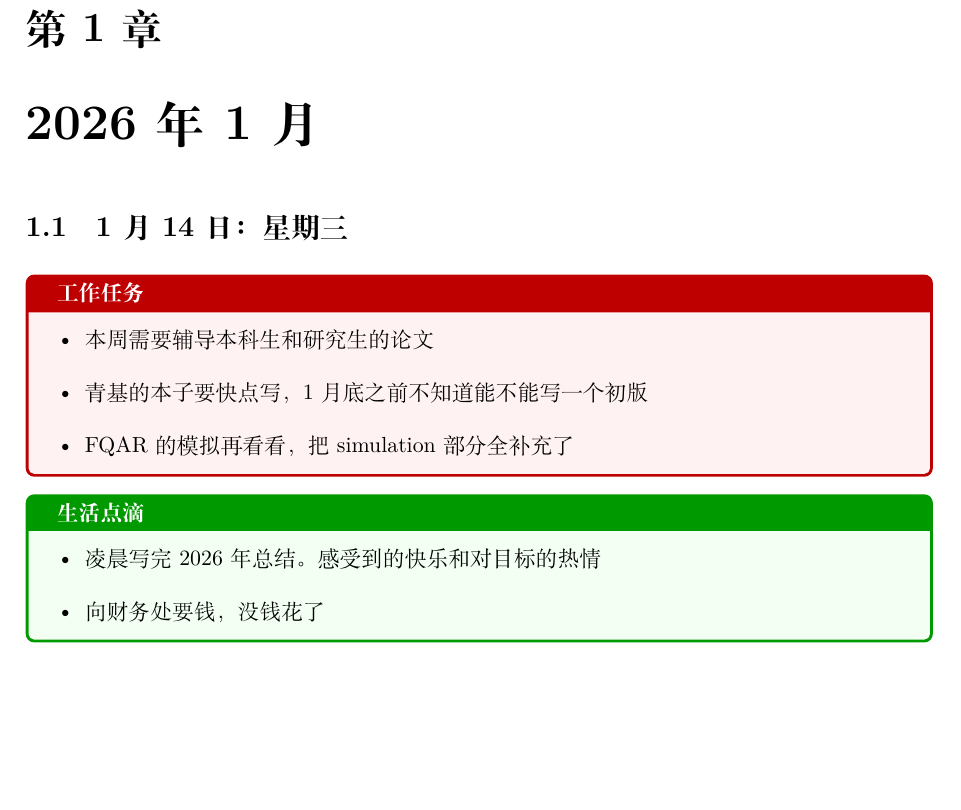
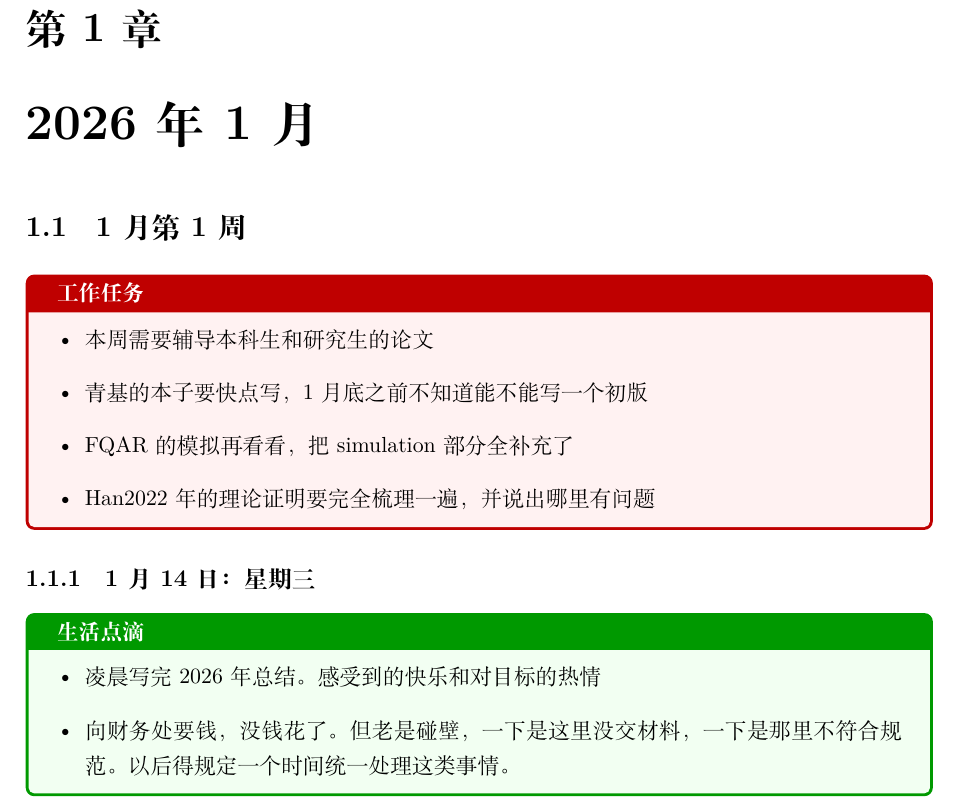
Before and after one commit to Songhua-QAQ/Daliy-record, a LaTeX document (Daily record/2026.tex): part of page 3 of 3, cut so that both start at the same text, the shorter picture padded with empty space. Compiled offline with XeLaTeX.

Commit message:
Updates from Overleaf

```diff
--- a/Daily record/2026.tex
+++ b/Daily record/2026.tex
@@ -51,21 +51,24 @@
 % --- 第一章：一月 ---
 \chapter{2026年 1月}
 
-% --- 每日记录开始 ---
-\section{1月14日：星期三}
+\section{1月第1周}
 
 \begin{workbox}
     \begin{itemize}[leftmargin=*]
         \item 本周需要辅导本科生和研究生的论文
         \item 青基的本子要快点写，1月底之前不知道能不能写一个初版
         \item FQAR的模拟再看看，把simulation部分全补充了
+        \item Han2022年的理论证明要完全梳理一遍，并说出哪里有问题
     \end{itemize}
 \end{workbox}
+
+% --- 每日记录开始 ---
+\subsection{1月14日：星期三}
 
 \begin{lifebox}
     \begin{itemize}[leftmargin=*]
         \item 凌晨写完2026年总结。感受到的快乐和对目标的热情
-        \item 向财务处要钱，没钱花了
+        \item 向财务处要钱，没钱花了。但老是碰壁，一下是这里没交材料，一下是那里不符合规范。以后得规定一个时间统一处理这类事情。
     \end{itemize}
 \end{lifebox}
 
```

#### [Assigned task]
Collect every line above that contains the word "向财务处要钱".

#### [Task output]
-        \item 向财务处要钱，没钱花了
+        \item 向财务处要钱，没钱花了。但老是碰壁，一下是这里没交材料，一下是那里不符合规范。以后得规定一个时间统一处理这类事情。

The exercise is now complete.